point she tried to sneak out to buy her daughter, who was about
to turn four, a birthday present. She was detained by what she
describes as a group of thuggish, plain-clothes characters whom
the cops at the local precinct first thought to be criminals
themselves.

Then came a prolonged period of psychological pressure and
uncertainty that came with her sentencing, which was
completely random in nature since technically no actual crime had
been committed other than perhaps trespassing. Can one even
trespass a church? No matter: Putin’s regime figured out a crime
with which to charge them — “hooliganism.”

“You could be stuck in prison for the next seven years,” guards
would warn her. She recalls being taunted in the most grotesque
ways, saying the high-profile nature of her case forced the
police to refrain from physical abuse that might leave visible
scars, resorting instead to psychological terror.

“You’re a beautiful young woman, but when you get out you’ll be
old, 29, nobody will want to f— you,” Tolokonnikova recalls
being taunted by male officers.

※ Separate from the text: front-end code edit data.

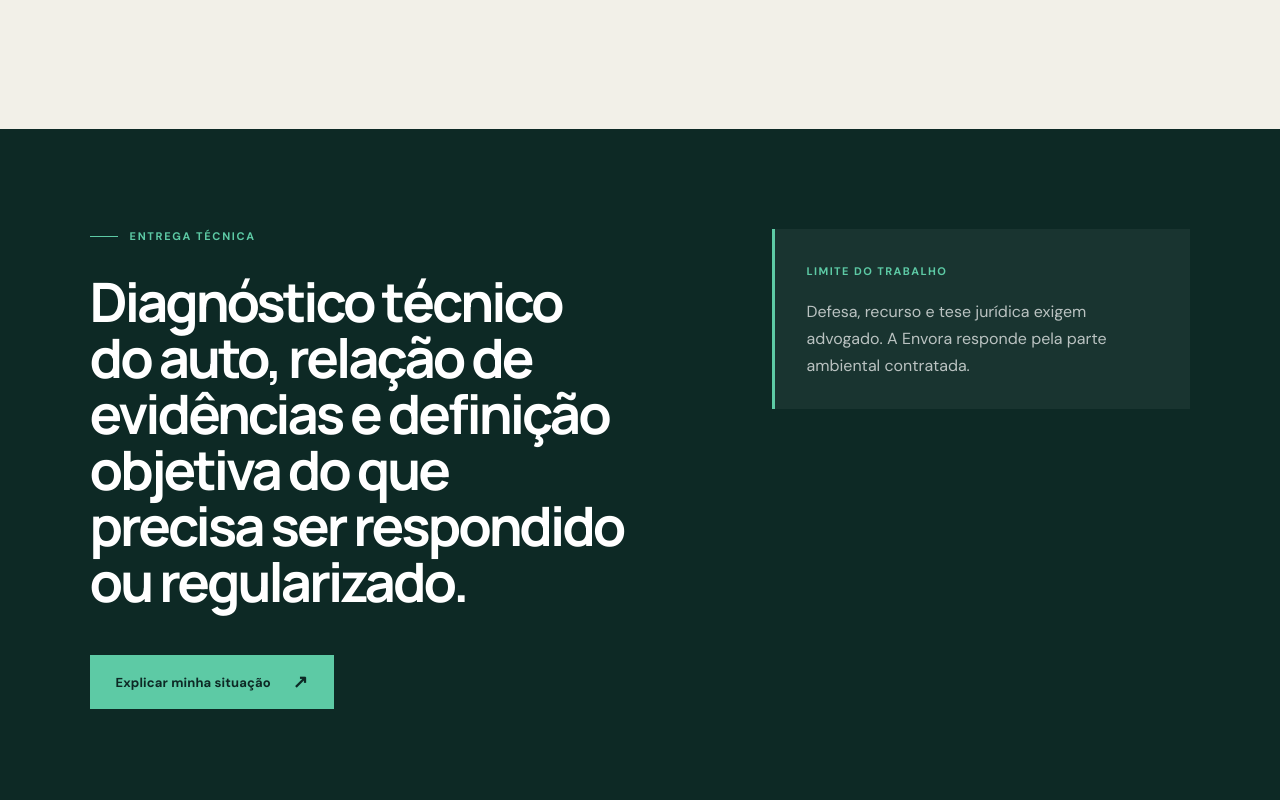
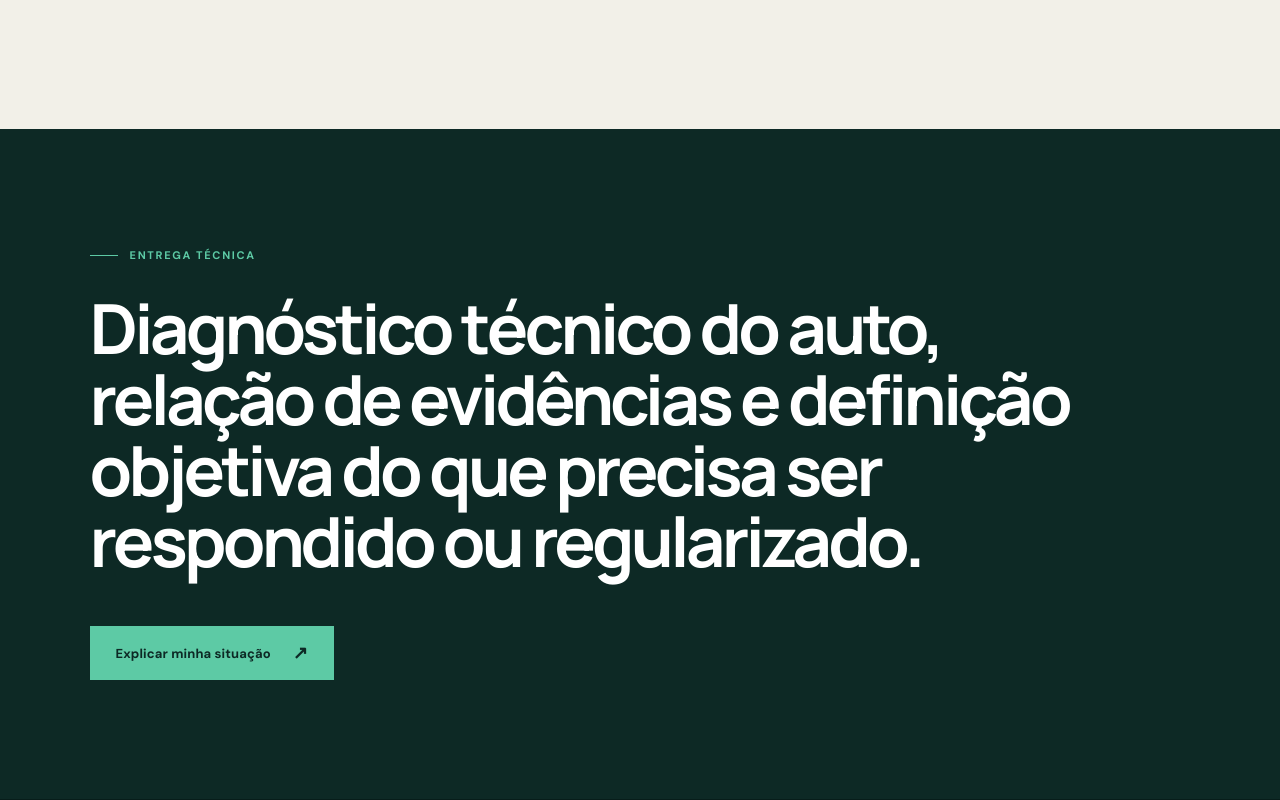
Before and after one commit to edukarnopp3/envora-ambiental-website, a Next.js app: page /servicos/auto-de-infracao-ambiental in a window 1280 px wide. Shown: the part 1380-2180 px from the top of the page. Built offline with nearby package versions, Linux system fonts and the light colour scheme; no server answers.

Commit message:
Expand service delivery section

```diff
--- a/app/globals.css
+++ b/app/globals.css
@@ -257,10 +257,9 @@ footer .brand img { width:min(100%,520px); }
 .service-process li { display:grid; grid-template-columns:52px 1fr; gap:20px; align-items:start; padding:27px 0; border-bottom:1px solid var(--line); }
 .service-process li span { padding-top:4px; color:var(--brand); font-size:11px; font-weight:700; letter-spacing:.12em; }
 .service-process li p { max-width:680px; margin:0; font-size:16px; line-height:1.7; }
-.service-result { display:grid; grid-template-columns:minmax(0,1.15fr) minmax(300px,.85fr); align-content:center; align-items:start; gap:42px 9vw; min-height:670px; padding:100px 7vw; background:var(--forest-dark); color:white; }
-.service-result aside { padding:30px 32px; border-left:3px solid var(--brand-soft); background:rgba(255,255,255,.05); }
-.service-result aside strong { color:var(--brand-soft); font-size:11px; letter-spacing:.13em; text-transform:uppercase; }
-.service-result aside p { margin:18px 0 0; color:rgba(255,255,255,.7); line-height:1.7; }
+.service-result { display:grid; grid-template-columns:minmax(0,1fr); align-content:center; align-items:start; gap:46px; min-height:670px; padding:100px 7vw; background:var(--forest-dark); color:white; }
+.service-result>div { width:min(100%,1480px); }
+.service-result h2 { max-width:1480px; font-size:clamp(48px,5.4vw,86px); }
 .service-result .service-primary { grid-column:1; width:max-content; margin-top:4px; }
 
 @media (max-width:1220px) {
@@ -387,7 +386,6 @@ footer .brand img { width:min(100%,520px); }
   .service-applies>p:last-child { margin-top:26px; font-size:16px; }
   .service-process li { grid-template-columns:40px 1fr; gap:12px; padding:23px 0; }
   .service-process li p { font-size:15px; }
-  .service-result aside { padding:26px 22px; }
   .service-result .service-primary { width:100%; }
 }
 
--- a/app/servicos/[slug]/page.tsx
+++ b/app/servicos/[slug]/page.tsx
@@ -93,7 +93,6 @@ export default async function ServicePage({ params }: ServicePageProps) {
             <p className="section-index light">Entrega técnica</p>
             <h2>{service.deliverable}</h2>
           </div>
-          <aside><strong>Limite do trabalho</strong><p>{service.boundary}</p></aside>
           <ServiceWhatsAppLink service={service.shortTitle} className="button service-primary">Explicar minha situação <span aria-hidden="true">↗</span></ServiceWhatsAppLink>
         </section>
       </main>
```
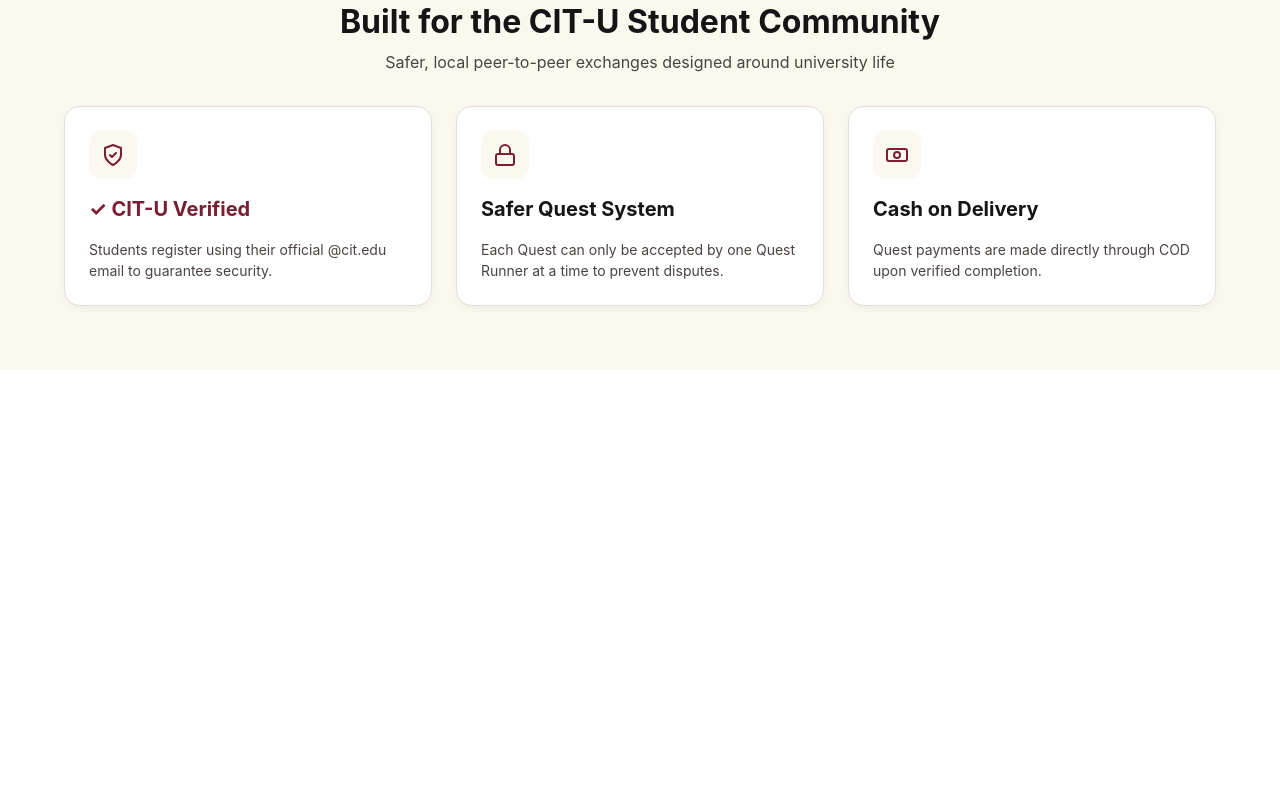
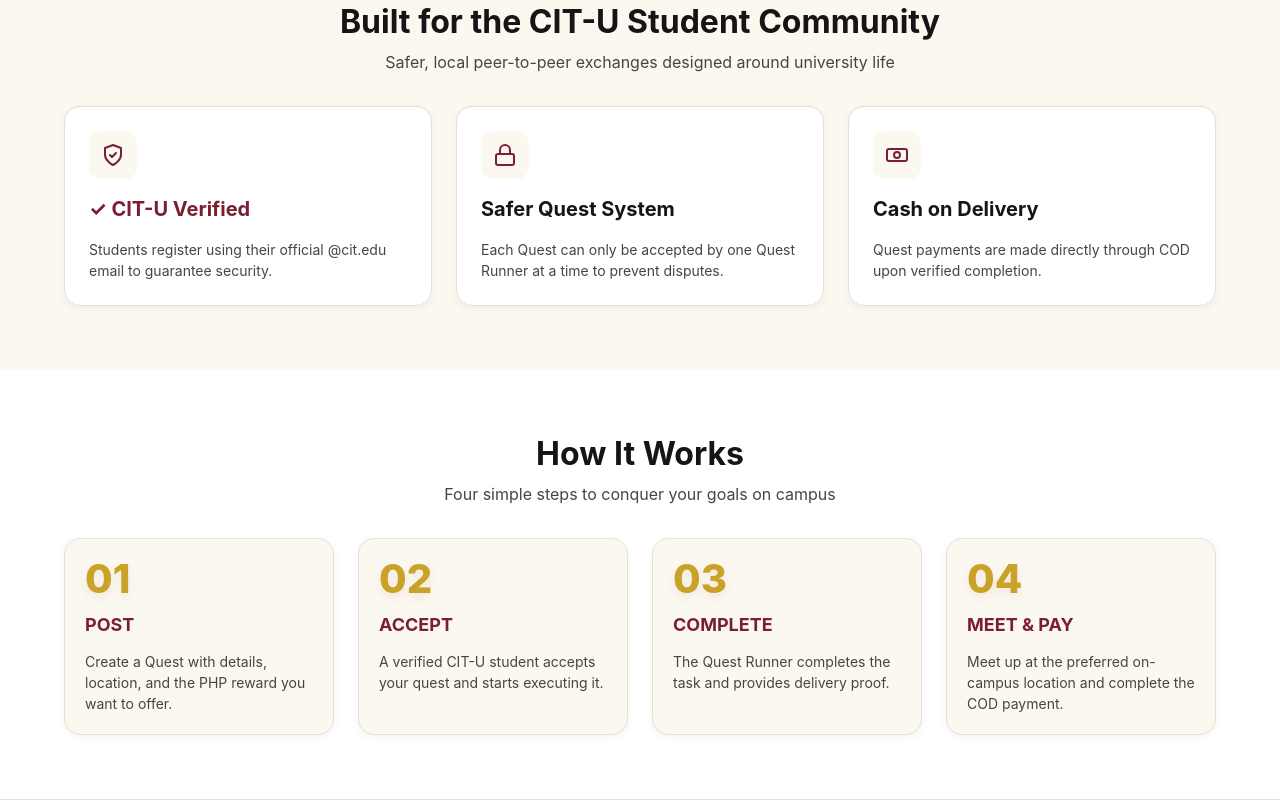
Before and after one commit to Cyn-sharp/questgo, a Next.js app: page / in a window 1280 px wide. Shown: the part 708-1508 px from the top of the page. Before the commit the page ends 1078 px from the top, so only its background shows below. Built offline with nearby package versions, Linux system fonts and the light colour scheme.

Commit message:
Build How-It-Works Section

```diff
--- a/src/app/page.tsx
+++ b/src/app/page.tsx
@@ -1,11 +1,13 @@
 import { HeroSection } from "@/components/hero/HeroSection";
 import { TrustSection } from "@/components/trust/TrustSection";
+import { HowItWorks } from "@/components/how-it-works/HowItWorks";
 
 export default function Home() {
   return (
     <>
       <HeroSection />
       <TrustSection />
+      <HowItWorks />
     </>
   );
 }
--- /dev/null
+++ b/src/components/how-it-works/HowItWorks.tsx
@@ -0,0 +1,72 @@
+const steps = [
+  {
+    number: "01",
+    title: "POST",
+    description:
+      "Create a Quest with details, location, and the PHP reward you want to offer.",
+  },
+  {
+    number: "02",
+    title: "ACCEPT",
+    description:
+      "A verified CIT-U student accepts your quest and starts executing it.",
+  },
+  {
+    number: "03",
+    title: "COMPLETE",
+    description:
+      "The Quest Runner completes the task and provides delivery proof.",
+  },
+  {
+    number: "04",
+    title: "MEET & PAY",
+    description:
+      "Meet up at the preferred on-campus location and complete the COD payment.",
+  },
+];
+
+export const HowItWorks = (): JSX.Element => {
+  return (
+    <section
+      id="how-it-works"
+      className="flex flex-col items-start gap-8 px-6 md:px-16 py-16 bg-white border-b border-solid border-[#e5e0d9]"
+      aria-labelledby="how-it-works-heading"
+    >
+      <header className="flex flex-col items-center gap-2 self-stretch w-full text-center">
+        <h2
+          id="how-it-works-heading"
+          className="font-bold text-[#161414] text-[32px] leading-tight"
+        >
+          How It Works
+        </h2>
+        <p className="font-normal text-[#4a4340] text-base">
+          Four simple steps to conquer your goals on campus
+        </p>
+      </header>
+
+      <ol className="flex flex-col md:flex-row items-stretch gap-6 self-stretch w-full list-none m-0 p-0">
+        {steps.map((step) => (
+          <li
+            key={step.number}
+            className="flex flex-col items-start gap-3 p-5 flex-1 bg-[#fbf8f0] rounded-2xl border border-solid border-[#e5e0d9] shadow-[0px_2px_8px_#0000000d]"
+          >
+            <span
+              className="font-extrabold text-[#c9a227] text-[40px] leading-none [text-shadow:0px_4px_10px_#7a1f3214]"
+              aria-hidden="true"
+            >
+              {step.number}
+            </span>
+
+            <h3 className="font-bold text-[#7a1f32] text-lg">
+              {step.title}
+            </h3>
+
+            <p className="self-stretch font-normal text-[#4a4340] text-sm leading-[21px]">
+              {step.description}
+            </p>
+          </li>
+        ))}
+      </ol>
+    </section>
+  );
+};
```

Her ultimate sentence ended up being 22 months in a
cruel and desolate penal colony
in Mordovia
, a judgment
Amnesty International called unjustifiable and actively
fought.

While in prison, Tolokonnikova started to protest the dire
living and working conditions, which included 16-hour days of
torturous and painstaking sowing and other manual labor with
unreachable quotas that forced women to toil breathlessly until
they fell ill. Punishments for even the tiniest of infractions,
often concocted ones, included being left outside in the
sub-freezing Siberian cold for prolonged periods.
Tolokonnikova eventually went on a
hunger strike
.

Her bandmate, Alyokhina, reportedly described her time in
prison as a series of “endless humiliations,”
including forced gynecological exams almost every day for three
weeks.

We think we are civilized’

Following their release, the pair immediately vowed to continue
their fight against Putin’s autocratic regime by launching both

an independent news outlet
 aimed at countering
Russia’s propaganda machine and a prison advocacy group
working to bring awareness of the plight of other inmates.

They traveled the world to discuss their own experience and
advocate for prison reform. But instead of leaving Russia, where
they could undertake artistic projects more freely and safely,
the pair were resolute about returning to Moscow.

During the 2014 Sochi Winter Olympics, Pussy Riot members were
brutally beaten for another attempted performance protest.

To Tolokonnikova, who visited Rikers Island and other US
jails, one
of the most striking parallels between the
United States and Russia are the two country’s giant, cruel and
costly prison systems.

“It’s really striking to me, a lot of people really believe that
we’re living in a civilized world, it’s 2017 and are civilized
human beings,” she said. “Um, not really. We have an army of
slaves and America is the biggest one and second is China. Russia
is third so it’s not great company.”

Tolokonnikova urges everyone, especially young people, to be
politically active and informed not as a matter of curiosity but,
rather painfully in her case, out of urgent duty. “We can’t
really wait for somebody else to come fix this problem for us,”
she said. “They will not.”

Pussy Riot has a wake up call for America’s youth in the Trump era – Markets Insider